▸ EXERCISE DIRECTIONS:
Return every entry in full, with no alterations.

▸ DATASET RECORDS:
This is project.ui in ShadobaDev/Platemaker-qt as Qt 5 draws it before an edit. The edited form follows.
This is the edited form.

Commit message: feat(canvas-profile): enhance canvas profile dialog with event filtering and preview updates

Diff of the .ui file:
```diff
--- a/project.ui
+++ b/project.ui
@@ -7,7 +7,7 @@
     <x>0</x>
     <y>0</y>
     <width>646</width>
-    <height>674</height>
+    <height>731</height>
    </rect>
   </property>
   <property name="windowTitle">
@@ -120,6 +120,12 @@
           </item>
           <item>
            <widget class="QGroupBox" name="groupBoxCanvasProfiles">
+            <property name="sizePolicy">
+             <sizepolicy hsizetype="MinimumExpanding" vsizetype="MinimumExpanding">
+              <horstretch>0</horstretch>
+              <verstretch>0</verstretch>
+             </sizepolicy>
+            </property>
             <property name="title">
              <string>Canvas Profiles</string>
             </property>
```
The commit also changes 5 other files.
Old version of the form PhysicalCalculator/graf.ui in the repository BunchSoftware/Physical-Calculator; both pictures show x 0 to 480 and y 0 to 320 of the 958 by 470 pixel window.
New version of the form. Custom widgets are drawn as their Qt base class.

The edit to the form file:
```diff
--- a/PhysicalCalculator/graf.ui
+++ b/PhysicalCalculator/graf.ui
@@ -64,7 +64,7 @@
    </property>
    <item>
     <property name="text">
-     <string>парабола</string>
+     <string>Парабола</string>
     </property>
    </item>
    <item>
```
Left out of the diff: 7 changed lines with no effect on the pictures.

▸ SOLUTION TO THIS TASK:
This is project.ui in ShadobaDev/Platemaker-qt as Qt 5 draws it before an edit. The edited form follows.
This is the edited form.

Commit message: feat(canvas-profile): enhance canvas profile dialog with event filtering and preview updates

Diff of the .ui file:
```diff
--- a/project.ui
+++ b/project.ui
@@ -7,7 +7,7 @@
     <x>0</x>
     <y>0</y>
     <width>646</width>
-    <height>674</height>
+    <height>731</height>
    </rect>
   </property>
   <property name="windowTitle">
@@ -120,6 +120,12 @@
           </item>
           <item>
            <widget class="QGroupBox" name="groupBoxCanvasProfiles">
+            <property name="sizePolicy">
+             <sizepolicy hsizetype="MinimumExpanding" vsizetype="MinimumExpanding">
+              <horstretch>0</horstretch>
+              <verstretch>0</verstretch>
+             </sizepolicy>
+            </property>
             <property name="title">
              <string>Canvas Profiles</string>
             </property>
```
The commit also changes 5 other files.
Old version of the form PhysicalCalculator/graf.ui in the repository BunchSoftware/Physical-Calculator; both pictures show x 0 to 480 and y 0 to 320 of the 958 by 470 pixel window.
New version of the form. Custom widgets are drawn as their Qt base class.

The edit to the form file:
```diff
--- a/PhysicalCalculator/graf.ui
+++ b/PhysicalCalculator/graf.ui
@@ -64,7 +64,7 @@
    </property>
    <item>
     <property name="text">
-     <string>парабола</string>
+     <string>Парабола</string>
     </property>
    </item>
    <item>
```
Left out of the diff: 7 changed lines with no effect on the pictures.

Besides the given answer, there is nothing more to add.